Your job is to return each record exactly, minus any pictures.
++++++++++++++++++++
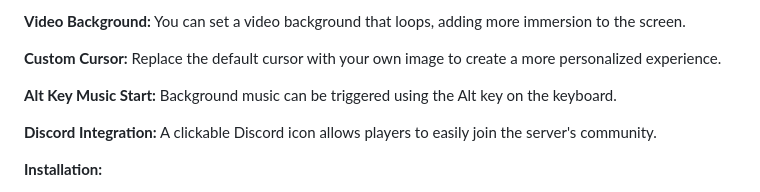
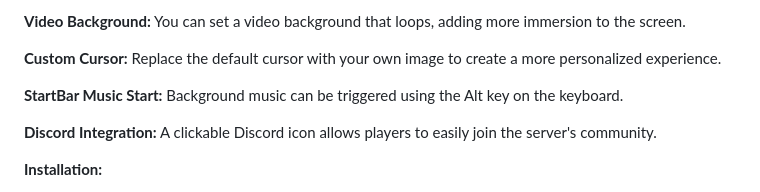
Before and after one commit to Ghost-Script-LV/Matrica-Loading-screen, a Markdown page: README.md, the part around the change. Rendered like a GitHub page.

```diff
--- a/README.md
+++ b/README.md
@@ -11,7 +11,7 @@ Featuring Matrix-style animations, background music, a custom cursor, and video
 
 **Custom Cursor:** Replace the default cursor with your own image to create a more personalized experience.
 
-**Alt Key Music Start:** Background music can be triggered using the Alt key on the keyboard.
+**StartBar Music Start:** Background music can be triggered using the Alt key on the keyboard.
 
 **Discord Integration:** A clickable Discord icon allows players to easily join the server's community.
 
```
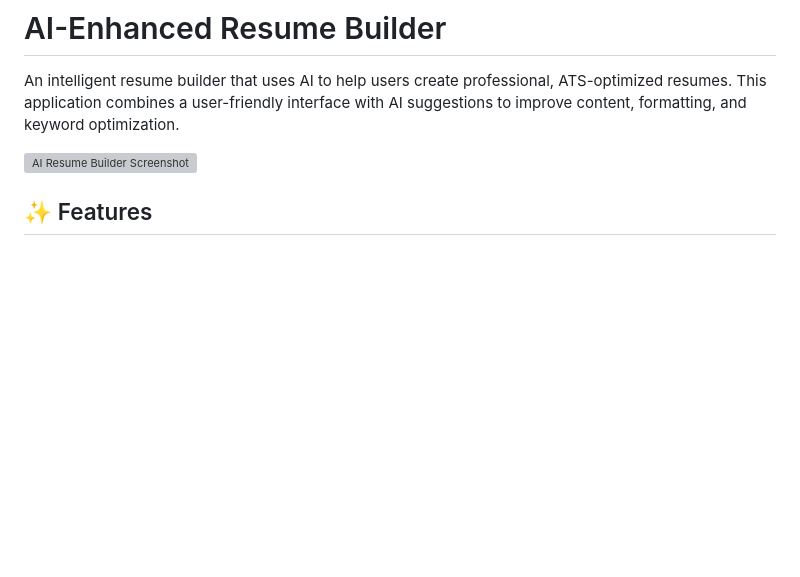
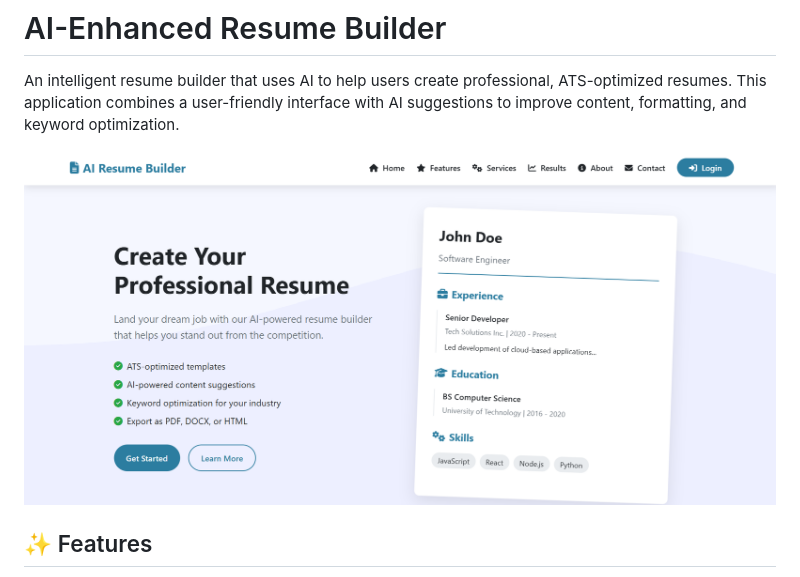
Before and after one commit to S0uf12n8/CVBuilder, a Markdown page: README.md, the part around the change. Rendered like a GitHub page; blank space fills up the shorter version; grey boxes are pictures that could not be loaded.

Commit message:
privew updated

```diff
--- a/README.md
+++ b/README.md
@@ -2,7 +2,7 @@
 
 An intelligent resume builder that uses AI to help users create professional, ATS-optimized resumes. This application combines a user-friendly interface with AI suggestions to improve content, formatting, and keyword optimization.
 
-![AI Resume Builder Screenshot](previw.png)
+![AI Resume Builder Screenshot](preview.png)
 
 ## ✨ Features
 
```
++++++++++++++++++++
- WRITTEN ANSWER -
Before and after one commit to Ghost-Script-LV/Matrica-Loading-screen, a Markdown page: README.md, the part around the change. Rendered like a GitHub page.

```diff
--- a/README.md
+++ b/README.md
@@ -11,7 +11,7 @@ Featuring Matrix-style animations, background music, a custom cursor, and video
 
 **Custom Cursor:** Replace the default cursor with your own image to create a more personalized experience.
 
-**Alt Key Music Start:** Background music can be triggered using the Alt key on the keyboard.
+**StartBar Music Start:** Background music can be triggered using the Alt key on the keyboard.
 
 **Discord Integration:** A clickable Discord icon allows players to easily join the server's community.
 
```
Before and after one commit to S0uf12n8/CVBuilder, a Markdown page: README.md, the part around the change. Rendered like a GitHub page; blank space fills up the shorter version; grey boxes are pictures that could not be loaded.

Commit message:
privew updated

```diff
--- a/README.md
+++ b/README.md
@@ -2,7 +2,7 @@
 
 An intelligent resume builder that uses AI to help users create professional, ATS-optimized resumes. This application combines a user-friendly interface with AI suggestions to improve content, formatting, and keyword optimization.
 
-![AI Resume Builder Screenshot](previw.png)
+![AI Resume Builder Screenshot](preview.png)
 
 ## ✨ Features
 
```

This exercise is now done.